Requirement: Practice item. Set the material below down again exactly, with no pictures.

#### Data to process

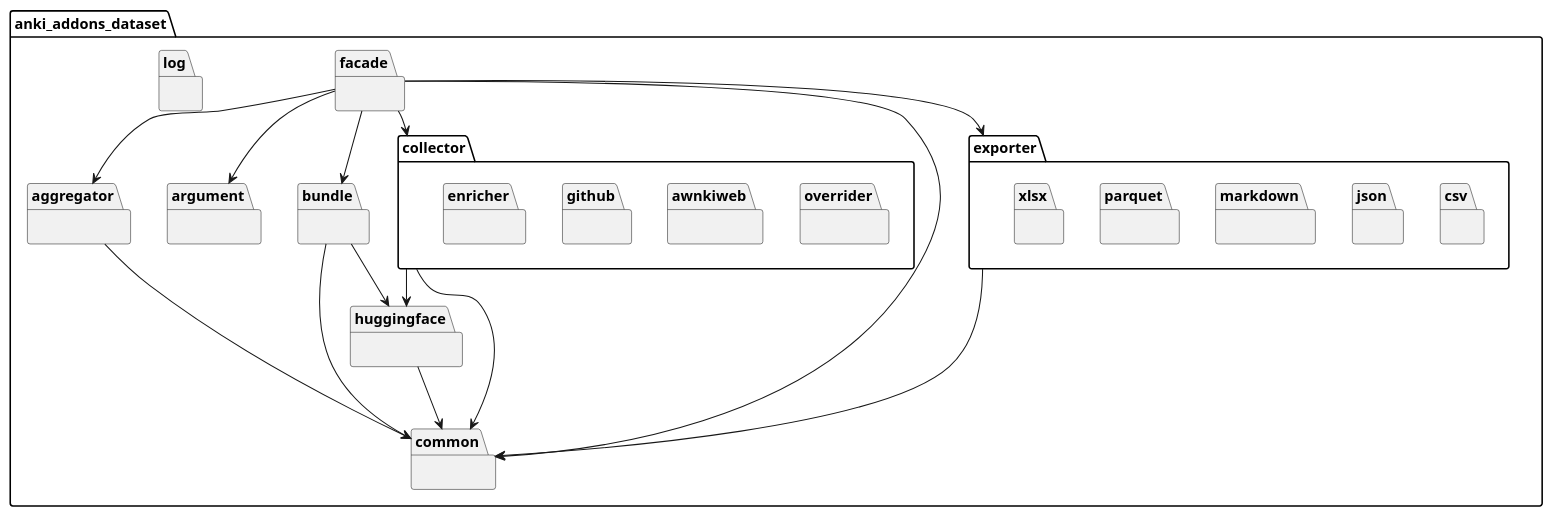
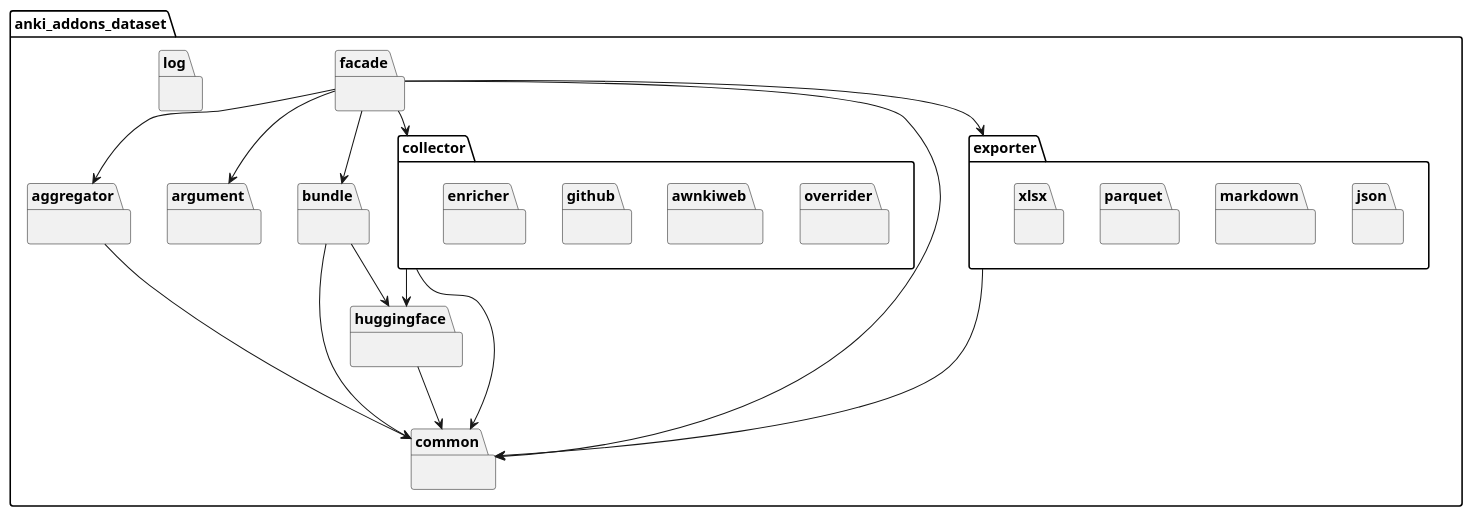
One commit to Aleks-Ya/anki-addons-dataset changed the diagram in doc/uml/package_diagram.puml. Above: the diagram before and after it, drawn with PlantUML. The commit also changed 4 other files, not shown here.

```diff
--- a/doc/uml/package_diagram.puml
+++ b/doc/uml/package_diagram.puml
@@ -1,49 +1,48 @@
 @startuml
 'https://plantuml.com/class-diagram
 hide empty members
 
 package anki_addons_dataset {
     package aggregator {}
     package argument {}
     package bundle {}
     package collector {
         package overrider {}
         package awnkiweb {}
         package github {}
         package enricher {}
     }
     package common {}
     package exporter {
-        package csv {}
         package json {}
         package markdown {}
         package parquet {}
         package xlsx {}
     }
     package facade {}
     package huggingface {}
     package log {}
 }
 
 aggregator --> common
 
 bundle --> common
 bundle --> huggingface
 
 collector --> common
 collector --> huggingface
 
 exporter --> common
 
 facade --> aggregator
 facade --> argument
 facade --> bundle
 facade --> collector
 facade --> common
 facade --> exporter
 
 huggingface --> common
 
 
 
 @enduml
```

########

Result below:
One commit to Aleks-Ya/anki-addons-dataset changed the diagram in doc/uml/package_diagram.puml. Above: the diagram before and after it, drawn with PlantUML. The commit also changed 4 other files, not shown here.

```diff
--- a/doc/uml/package_diagram.puml
+++ b/doc/uml/package_diagram.puml
@@ -1,49 +1,48 @@
 @startuml
 'https://plantuml.com/class-diagram
 hide empty members
 
 package anki_addons_dataset {
     package aggregator {}
     package argument {}
     package bundle {}
     package collector {
         package overrider {}
         package awnkiweb {}
         package github {}
         package enricher {}
     }
     package common {}
     package exporter {
-        package csv {}
         package json {}
         package markdown {}
         package parquet {}
         package xlsx {}
     }
     package facade {}
     package huggingface {}
     package log {}
 }
 
 aggregator --> common
 
 bundle --> common
 bundle --> huggingface
 
 collector --> common
 collector --> huggingface
 
 exporter --> common
 
 facade --> aggregator
 facade --> argument
 facade --> bundle
 facade --> collector
 facade --> common
 facade --> exporter
 
 huggingface --> common
 
 
 
 @enduml
```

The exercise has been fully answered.